◆ WHAT TO WORK ON ◆
The lines to copy are those in the records below that hold the word "categorías".

□ □ □

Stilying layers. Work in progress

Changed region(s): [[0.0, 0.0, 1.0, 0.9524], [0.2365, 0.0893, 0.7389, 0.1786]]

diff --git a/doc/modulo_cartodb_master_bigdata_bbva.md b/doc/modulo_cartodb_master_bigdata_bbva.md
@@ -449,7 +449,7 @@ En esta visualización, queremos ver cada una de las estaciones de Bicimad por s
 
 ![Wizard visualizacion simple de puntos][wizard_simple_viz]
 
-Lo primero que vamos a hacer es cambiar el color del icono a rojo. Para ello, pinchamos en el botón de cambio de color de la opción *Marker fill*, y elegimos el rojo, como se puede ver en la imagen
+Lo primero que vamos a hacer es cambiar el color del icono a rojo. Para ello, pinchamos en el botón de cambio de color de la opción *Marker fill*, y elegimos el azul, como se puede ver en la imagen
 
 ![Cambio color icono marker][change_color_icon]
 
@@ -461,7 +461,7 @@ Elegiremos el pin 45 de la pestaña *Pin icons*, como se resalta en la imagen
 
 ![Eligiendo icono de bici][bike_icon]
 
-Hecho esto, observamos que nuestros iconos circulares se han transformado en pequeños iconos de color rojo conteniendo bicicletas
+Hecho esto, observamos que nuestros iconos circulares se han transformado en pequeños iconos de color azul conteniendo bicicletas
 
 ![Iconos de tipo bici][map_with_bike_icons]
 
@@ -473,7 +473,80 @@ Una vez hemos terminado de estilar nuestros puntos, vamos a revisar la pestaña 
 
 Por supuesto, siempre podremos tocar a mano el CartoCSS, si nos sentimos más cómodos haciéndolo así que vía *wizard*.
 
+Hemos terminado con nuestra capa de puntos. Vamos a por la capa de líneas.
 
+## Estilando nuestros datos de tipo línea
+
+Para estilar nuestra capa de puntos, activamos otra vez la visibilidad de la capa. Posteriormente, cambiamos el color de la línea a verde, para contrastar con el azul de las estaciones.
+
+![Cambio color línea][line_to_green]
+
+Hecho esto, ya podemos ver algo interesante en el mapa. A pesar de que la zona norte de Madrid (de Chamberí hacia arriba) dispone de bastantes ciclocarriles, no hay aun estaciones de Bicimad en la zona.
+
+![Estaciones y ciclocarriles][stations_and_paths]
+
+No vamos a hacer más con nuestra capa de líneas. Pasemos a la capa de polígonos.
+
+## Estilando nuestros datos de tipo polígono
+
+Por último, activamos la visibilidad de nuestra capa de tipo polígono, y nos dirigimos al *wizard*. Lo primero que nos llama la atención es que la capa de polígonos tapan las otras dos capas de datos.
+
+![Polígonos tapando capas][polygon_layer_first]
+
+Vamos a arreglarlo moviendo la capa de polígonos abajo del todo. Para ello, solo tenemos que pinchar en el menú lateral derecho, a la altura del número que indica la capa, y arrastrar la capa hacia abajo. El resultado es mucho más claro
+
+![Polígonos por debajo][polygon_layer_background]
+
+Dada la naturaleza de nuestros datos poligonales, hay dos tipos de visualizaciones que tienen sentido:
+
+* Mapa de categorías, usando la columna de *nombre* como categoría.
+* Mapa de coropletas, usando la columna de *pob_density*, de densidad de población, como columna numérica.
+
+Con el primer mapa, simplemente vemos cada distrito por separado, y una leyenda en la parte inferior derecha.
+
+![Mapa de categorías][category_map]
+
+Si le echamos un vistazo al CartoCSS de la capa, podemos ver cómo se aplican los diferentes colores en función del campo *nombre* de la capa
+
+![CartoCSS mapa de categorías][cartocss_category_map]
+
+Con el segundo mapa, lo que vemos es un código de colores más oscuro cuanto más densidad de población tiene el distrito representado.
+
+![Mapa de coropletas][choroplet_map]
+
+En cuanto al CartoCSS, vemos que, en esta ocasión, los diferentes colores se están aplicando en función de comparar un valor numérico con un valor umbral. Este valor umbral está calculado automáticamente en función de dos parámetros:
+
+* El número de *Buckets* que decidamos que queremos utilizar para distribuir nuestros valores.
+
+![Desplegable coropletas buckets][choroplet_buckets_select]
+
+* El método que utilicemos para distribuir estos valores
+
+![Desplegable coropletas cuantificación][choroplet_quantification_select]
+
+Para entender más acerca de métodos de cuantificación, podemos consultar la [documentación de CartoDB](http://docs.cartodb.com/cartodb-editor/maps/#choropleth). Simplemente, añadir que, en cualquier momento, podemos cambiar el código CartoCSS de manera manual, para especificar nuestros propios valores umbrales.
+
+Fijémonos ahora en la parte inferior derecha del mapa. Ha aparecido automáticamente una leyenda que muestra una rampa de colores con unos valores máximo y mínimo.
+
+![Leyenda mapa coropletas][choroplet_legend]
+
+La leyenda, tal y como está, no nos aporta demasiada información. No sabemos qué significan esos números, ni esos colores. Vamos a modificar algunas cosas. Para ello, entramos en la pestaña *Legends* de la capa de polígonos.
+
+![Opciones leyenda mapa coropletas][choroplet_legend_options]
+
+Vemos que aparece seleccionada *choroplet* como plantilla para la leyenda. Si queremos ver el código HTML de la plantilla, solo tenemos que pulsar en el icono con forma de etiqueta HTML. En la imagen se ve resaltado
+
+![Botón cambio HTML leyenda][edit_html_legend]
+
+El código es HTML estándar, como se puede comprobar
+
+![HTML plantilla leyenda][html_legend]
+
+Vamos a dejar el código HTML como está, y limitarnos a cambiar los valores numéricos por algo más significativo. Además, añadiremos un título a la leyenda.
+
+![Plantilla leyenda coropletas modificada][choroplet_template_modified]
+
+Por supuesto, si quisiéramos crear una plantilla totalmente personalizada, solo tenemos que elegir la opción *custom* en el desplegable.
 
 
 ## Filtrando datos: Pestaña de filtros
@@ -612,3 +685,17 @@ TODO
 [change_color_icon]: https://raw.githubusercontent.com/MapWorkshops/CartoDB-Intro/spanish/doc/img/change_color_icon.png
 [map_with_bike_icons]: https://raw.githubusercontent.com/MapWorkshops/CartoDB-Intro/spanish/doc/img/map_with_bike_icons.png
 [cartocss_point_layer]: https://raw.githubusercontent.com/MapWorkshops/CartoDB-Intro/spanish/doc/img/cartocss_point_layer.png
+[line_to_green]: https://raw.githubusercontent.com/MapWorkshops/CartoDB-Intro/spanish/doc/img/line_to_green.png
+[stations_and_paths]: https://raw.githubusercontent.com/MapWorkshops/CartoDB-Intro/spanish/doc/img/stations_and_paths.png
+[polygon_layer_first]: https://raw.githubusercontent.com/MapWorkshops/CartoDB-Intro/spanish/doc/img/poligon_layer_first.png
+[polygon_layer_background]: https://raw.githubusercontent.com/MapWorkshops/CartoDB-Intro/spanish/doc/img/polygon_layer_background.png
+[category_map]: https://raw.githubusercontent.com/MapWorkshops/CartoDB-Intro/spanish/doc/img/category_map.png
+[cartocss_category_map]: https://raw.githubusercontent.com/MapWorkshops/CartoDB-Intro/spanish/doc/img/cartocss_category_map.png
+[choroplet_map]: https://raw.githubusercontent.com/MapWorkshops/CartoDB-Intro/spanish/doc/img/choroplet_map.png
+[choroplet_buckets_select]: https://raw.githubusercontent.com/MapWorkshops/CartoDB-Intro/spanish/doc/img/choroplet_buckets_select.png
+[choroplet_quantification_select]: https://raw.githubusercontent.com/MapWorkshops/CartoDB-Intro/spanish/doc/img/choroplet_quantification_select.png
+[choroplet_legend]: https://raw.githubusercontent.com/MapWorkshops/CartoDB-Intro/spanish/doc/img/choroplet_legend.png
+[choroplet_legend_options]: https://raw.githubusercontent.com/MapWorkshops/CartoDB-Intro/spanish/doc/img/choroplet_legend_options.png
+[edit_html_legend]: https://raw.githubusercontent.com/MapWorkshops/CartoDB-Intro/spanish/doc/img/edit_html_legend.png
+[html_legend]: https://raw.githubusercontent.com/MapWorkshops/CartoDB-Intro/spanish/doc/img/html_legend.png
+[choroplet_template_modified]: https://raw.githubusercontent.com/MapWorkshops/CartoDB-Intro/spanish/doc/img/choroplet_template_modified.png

□ □ □

◆ ANSWER TO THE EXERCISE ◆
+* Mapa de categorías, usando la columna de *nombre* como categoría.
+![Mapa de categorías][category_map]
+![CartoCSS mapa de categorías][cartocss_category_map]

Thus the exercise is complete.